> [THE TASK]:
Report all lines below with the word "Param".

*-*-*

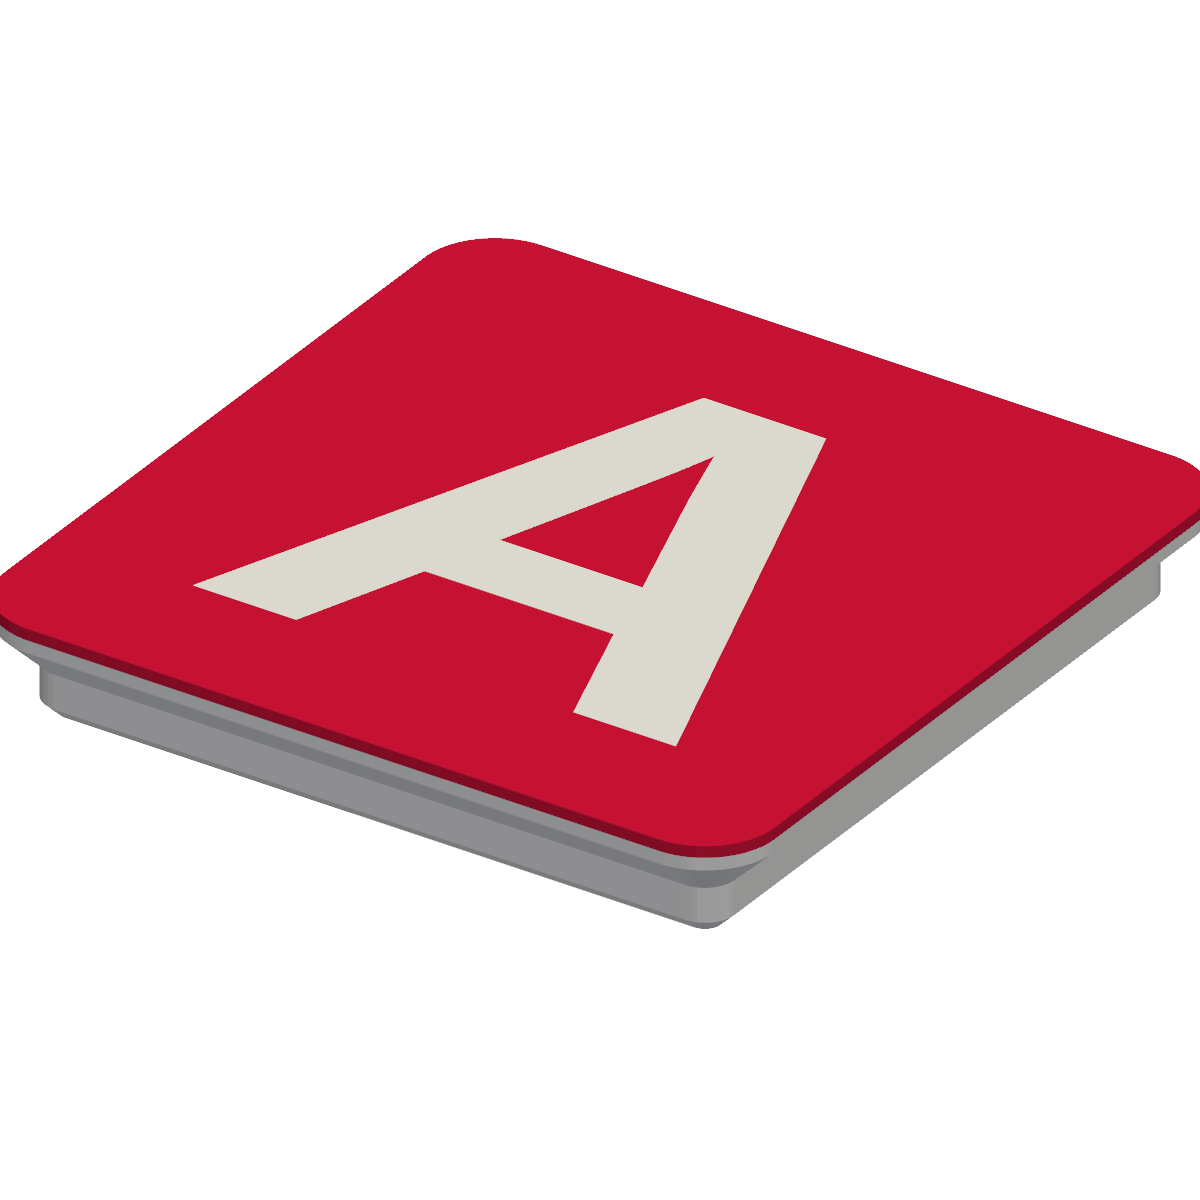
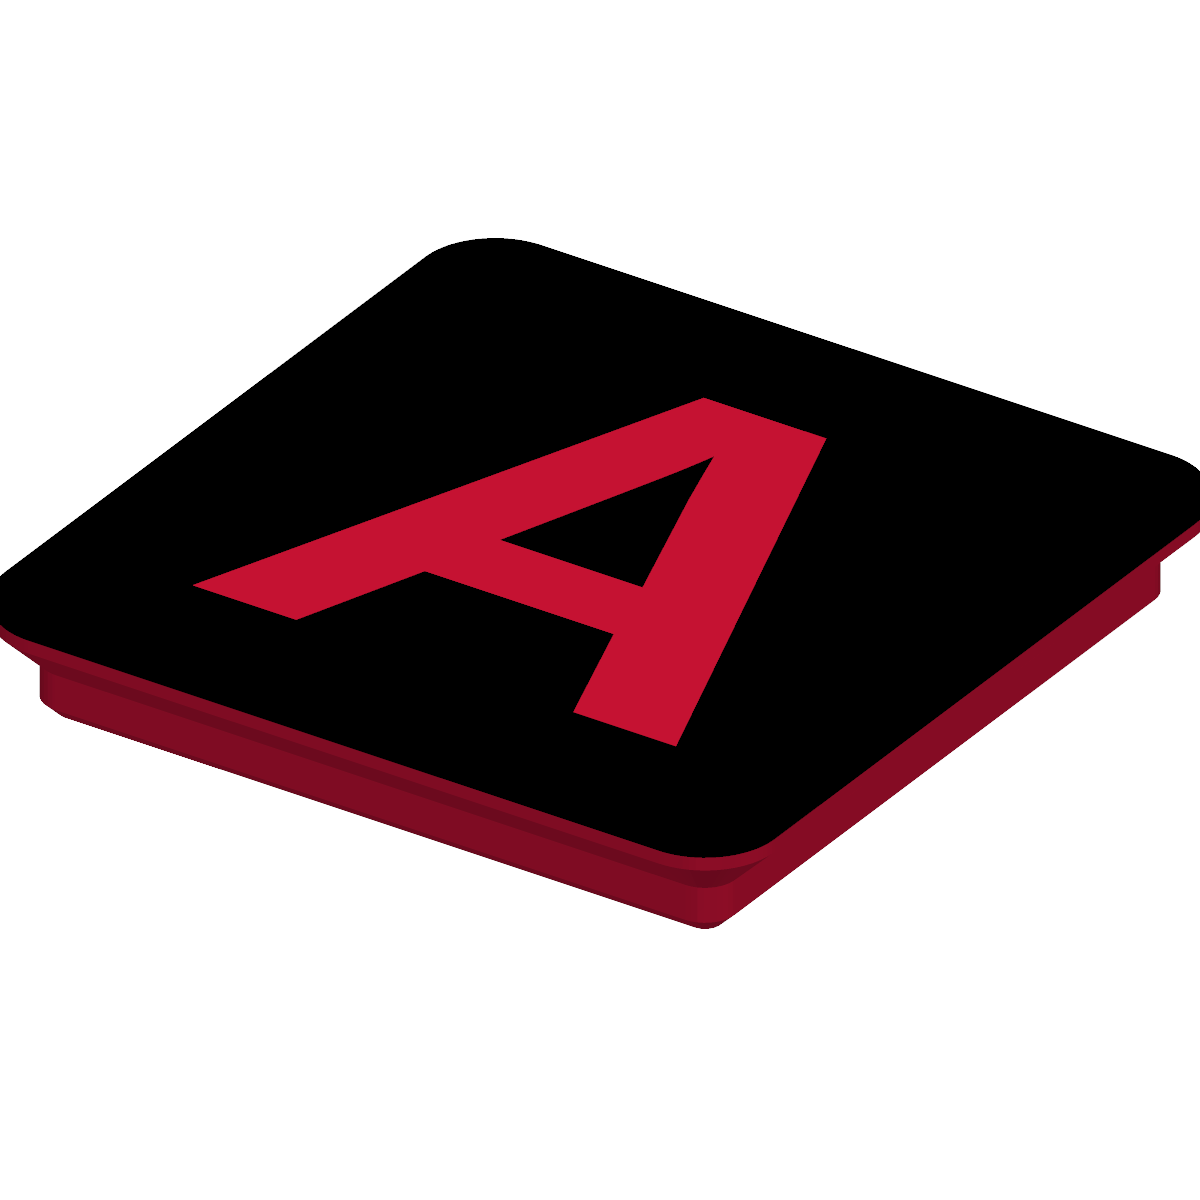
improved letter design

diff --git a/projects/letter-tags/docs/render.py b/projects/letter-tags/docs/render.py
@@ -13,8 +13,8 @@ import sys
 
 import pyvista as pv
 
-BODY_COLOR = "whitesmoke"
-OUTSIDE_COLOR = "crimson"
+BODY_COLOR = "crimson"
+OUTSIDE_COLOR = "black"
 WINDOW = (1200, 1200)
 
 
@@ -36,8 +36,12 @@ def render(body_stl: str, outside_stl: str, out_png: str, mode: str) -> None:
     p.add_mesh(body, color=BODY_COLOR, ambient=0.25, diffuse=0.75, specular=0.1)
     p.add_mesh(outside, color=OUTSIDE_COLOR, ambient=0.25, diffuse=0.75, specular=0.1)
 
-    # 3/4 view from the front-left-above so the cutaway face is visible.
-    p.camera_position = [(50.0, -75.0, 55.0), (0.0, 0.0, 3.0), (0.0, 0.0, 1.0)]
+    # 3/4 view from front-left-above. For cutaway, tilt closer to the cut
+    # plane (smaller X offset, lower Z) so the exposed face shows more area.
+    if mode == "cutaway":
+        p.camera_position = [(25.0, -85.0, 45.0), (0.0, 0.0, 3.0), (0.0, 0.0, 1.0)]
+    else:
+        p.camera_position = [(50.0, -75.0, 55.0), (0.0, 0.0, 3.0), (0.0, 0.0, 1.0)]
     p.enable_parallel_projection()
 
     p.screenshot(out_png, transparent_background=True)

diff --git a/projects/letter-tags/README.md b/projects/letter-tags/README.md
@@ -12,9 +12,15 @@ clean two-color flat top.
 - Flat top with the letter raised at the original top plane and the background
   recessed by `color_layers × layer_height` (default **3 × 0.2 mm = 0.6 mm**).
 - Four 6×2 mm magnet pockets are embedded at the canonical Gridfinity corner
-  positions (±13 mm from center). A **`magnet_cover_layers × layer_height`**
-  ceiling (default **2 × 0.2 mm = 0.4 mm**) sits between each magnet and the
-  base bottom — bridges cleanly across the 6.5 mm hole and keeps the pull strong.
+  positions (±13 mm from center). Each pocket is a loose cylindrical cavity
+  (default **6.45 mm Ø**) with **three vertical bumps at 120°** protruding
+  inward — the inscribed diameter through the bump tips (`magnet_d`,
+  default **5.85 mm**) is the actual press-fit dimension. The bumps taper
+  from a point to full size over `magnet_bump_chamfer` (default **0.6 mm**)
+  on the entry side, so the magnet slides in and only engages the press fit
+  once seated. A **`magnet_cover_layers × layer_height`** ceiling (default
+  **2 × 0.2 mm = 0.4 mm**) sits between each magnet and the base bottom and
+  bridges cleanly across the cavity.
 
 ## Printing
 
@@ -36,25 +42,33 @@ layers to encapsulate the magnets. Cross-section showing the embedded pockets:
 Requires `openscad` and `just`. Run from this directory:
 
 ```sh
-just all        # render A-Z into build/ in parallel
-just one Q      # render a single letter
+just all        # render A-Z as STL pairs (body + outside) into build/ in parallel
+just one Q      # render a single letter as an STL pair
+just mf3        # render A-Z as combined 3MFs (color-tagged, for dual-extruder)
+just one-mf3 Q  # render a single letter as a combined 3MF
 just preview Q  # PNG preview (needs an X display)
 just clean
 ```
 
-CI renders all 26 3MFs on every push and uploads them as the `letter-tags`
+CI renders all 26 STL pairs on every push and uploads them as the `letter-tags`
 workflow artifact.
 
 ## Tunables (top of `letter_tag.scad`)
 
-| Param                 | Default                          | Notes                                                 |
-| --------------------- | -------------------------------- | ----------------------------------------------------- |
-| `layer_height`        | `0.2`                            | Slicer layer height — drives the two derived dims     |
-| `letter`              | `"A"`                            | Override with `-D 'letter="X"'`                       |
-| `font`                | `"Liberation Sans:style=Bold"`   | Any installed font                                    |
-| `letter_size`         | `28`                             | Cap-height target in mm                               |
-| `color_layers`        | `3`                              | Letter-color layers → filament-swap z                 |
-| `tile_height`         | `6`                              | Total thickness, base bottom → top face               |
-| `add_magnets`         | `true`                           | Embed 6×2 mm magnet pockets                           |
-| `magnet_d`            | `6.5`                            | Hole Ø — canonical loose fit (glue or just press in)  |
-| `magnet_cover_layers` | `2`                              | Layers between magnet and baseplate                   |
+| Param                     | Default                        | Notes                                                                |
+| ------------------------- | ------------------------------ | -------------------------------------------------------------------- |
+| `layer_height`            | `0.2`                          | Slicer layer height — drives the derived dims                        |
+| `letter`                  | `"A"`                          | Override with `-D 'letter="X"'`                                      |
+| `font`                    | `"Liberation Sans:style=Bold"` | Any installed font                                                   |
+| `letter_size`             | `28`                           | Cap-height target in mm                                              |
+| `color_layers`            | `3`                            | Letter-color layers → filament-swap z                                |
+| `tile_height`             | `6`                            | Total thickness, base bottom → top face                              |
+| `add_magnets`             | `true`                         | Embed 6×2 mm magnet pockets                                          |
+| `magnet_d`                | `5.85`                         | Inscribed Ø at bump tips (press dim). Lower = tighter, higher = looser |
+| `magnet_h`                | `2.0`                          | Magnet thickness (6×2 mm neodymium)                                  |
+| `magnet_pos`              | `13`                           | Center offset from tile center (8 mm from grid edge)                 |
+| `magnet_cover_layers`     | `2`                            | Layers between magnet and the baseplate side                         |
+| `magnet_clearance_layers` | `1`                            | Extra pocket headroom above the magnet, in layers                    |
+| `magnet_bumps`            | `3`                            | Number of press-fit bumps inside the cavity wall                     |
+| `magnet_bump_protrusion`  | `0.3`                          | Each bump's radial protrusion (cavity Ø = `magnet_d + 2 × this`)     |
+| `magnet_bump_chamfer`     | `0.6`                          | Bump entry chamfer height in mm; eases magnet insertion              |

*-*-*

> [TASK RESPONSE]:
-| Param                 | Default                          | Notes                                                 |
+| Param                     | Default                        | Notes                                                                |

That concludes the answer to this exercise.